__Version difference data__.
● ● ● ● ●
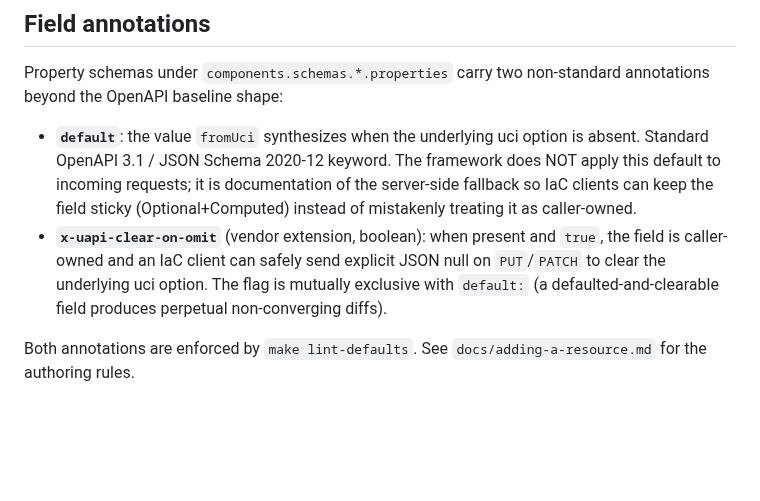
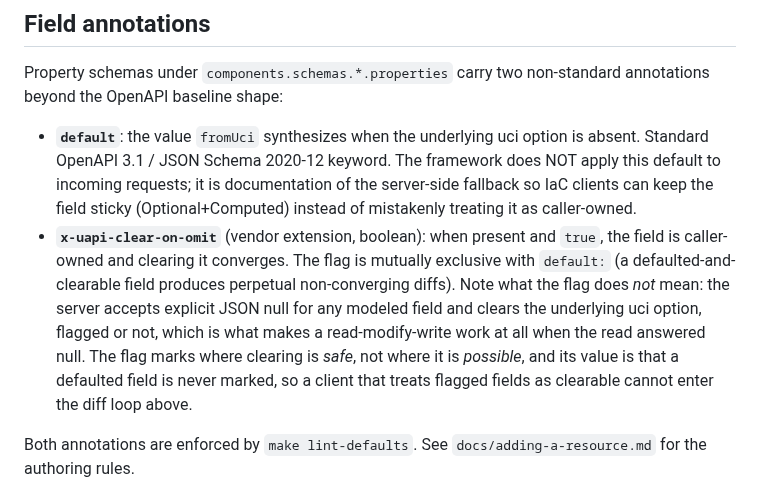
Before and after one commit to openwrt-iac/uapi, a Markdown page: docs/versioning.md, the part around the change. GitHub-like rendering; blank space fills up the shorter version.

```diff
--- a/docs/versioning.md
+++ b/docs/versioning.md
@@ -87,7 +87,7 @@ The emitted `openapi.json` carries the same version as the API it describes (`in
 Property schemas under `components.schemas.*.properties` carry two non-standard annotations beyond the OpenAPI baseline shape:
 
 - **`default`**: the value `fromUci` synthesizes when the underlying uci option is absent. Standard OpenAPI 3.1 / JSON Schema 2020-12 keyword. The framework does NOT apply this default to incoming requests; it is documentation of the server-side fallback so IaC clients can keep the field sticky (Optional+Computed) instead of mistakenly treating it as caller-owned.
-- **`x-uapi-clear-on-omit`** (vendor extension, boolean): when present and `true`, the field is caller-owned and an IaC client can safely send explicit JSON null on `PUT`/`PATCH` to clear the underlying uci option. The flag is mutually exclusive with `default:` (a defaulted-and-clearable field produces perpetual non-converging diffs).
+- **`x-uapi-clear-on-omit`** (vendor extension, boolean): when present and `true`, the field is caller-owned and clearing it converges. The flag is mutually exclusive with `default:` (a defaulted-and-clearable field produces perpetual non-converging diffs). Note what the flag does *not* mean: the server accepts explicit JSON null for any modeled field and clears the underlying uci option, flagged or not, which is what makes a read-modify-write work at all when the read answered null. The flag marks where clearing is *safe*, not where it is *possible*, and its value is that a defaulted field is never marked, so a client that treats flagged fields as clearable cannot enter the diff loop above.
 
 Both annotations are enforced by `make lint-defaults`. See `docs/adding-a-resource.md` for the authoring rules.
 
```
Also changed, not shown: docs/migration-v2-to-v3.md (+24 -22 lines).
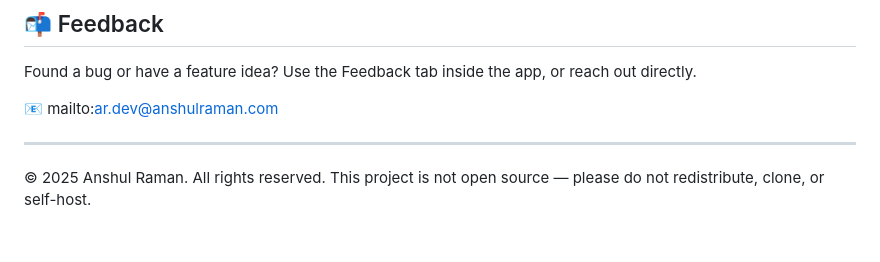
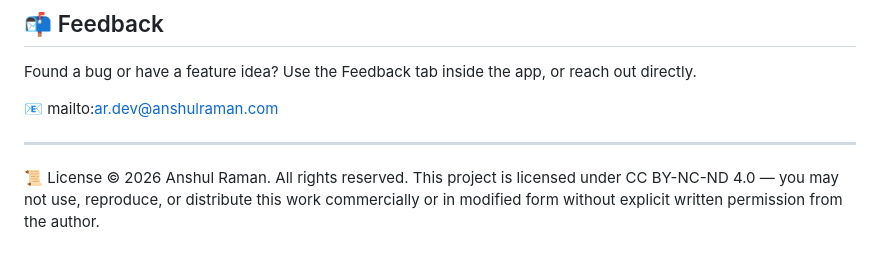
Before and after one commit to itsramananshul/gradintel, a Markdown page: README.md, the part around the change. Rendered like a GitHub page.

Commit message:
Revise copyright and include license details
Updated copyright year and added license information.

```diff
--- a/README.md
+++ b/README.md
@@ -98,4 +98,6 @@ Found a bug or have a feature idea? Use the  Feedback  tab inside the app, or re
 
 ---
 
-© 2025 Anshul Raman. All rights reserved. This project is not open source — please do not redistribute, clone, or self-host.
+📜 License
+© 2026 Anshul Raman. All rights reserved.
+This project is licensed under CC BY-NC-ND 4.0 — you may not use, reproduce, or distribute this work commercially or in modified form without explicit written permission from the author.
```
● ● ● ● ●
__Assignment__.
No picture is to appear in the copy; every entry above is otherwise to be printed verbatim.

__Solution to this problem__.
Before and after one commit to openwrt-iac/uapi, a Markdown page: docs/versioning.md, the part around the change. GitHub-like rendering; blank space fills up the shorter version.

```diff
--- a/docs/versioning.md
+++ b/docs/versioning.md
@@ -87,7 +87,7 @@ The emitted `openapi.json` carries the same version as the API it describes (`in
 Property schemas under `components.schemas.*.properties` carry two non-standard annotations beyond the OpenAPI baseline shape:
 
 - **`default`**: the value `fromUci` synthesizes when the underlying uci option is absent. Standard OpenAPI 3.1 / JSON Schema 2020-12 keyword. The framework does NOT apply this default to incoming requests; it is documentation of the server-side fallback so IaC clients can keep the field sticky (Optional+Computed) instead of mistakenly treating it as caller-owned.
-- **`x-uapi-clear-on-omit`** (vendor extension, boolean): when present and `true`, the field is caller-owned and an IaC client can safely send explicit JSON null on `PUT`/`PATCH` to clear the underlying uci option. The flag is mutually exclusive with `default:` (a defaulted-and-clearable field produces perpetual non-converging diffs).
+- **`x-uapi-clear-on-omit`** (vendor extension, boolean): when present and `true`, the field is caller-owned and clearing it converges. The flag is mutually exclusive with `default:` (a defaulted-and-clearable field produces perpetual non-converging diffs). Note what the flag does *not* mean: the server accepts explicit JSON null for any modeled field and clears the underlying uci option, flagged or not, which is what makes a read-modify-write work at all when the read answered null. The flag marks where clearing is *safe*, not where it is *possible*, and its value is that a defaulted field is never marked, so a client that treats flagged fields as clearable cannot enter the diff loop above.
 
 Both annotations are enforced by `make lint-defaults`. See `docs/adding-a-resource.md` for the authoring rules.
 
```
Also changed, not shown: docs/migration-v2-to-v3.md (+24 -22 lines).
Before and after one commit to itsramananshul/gradintel, a Markdown page: README.md, the part around the change. Rendered like a GitHub page.

Commit message:
Revise copyright and include license details
Updated copyright year and added license information.

```diff
--- a/README.md
+++ b/README.md
@@ -98,4 +98,6 @@ Found a bug or have a feature idea? Use the  Feedback  tab inside the app, or re
 
 ---
 
-© 2025 Anshul Raman. All rights reserved. This project is not open source — please do not redistribute, clone, or self-host.
+📜 License
+© 2026 Anshul Raman. All rights reserved.
+This project is licensed under CC BY-NC-ND 4.0 — you may not use, reproduce, or distribute this work commercially or in modified form without explicit written permission from the author.
```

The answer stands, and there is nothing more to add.